### Information:
= = = = = = =

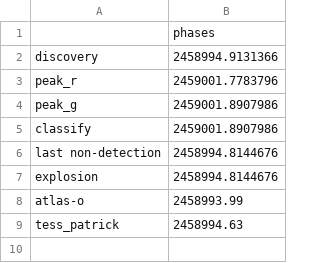
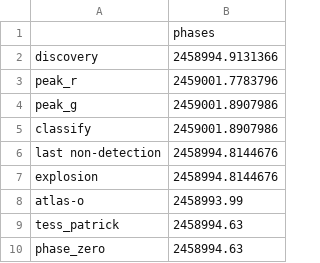
Before and after one commit to emirkmo/supernova, a CSV file: SNClass_20lao/20lao_phases.csv, drawn as a sheet; the diff names each change by its address in the sheet, - before the commit and + after, or states it on an @@ line.

```diff
--- a/SNClass_20lao/20lao_phases.csv
+++ b/SNClass_20lao/20lao_phases.csv
+row 10: phase_zero | 2458994.63
```
Also changed, not shown: SNClass_20lao/20lao_phot.csv, supernova/sndata/SNClass_20lao/20lao_phases.csv, 6 other files.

= = = = = = =

### What is required:
Take each line from the preceding material that contains "supernova" and copy it.

### Output:
Before and after one commit to emirkmo/supernova, a CSV file: SNClass_20lao/20lao_phases.csv, drawn as a sheet; the diff names each change by its address in the sheet, - before the commit and + after, or states it on an @@ line.
Also changed, not shown: SNClass_20lao/20lao_phot.csv, supernova/sndata/SNClass_20lao/20lao_phases.csv, 6 other files.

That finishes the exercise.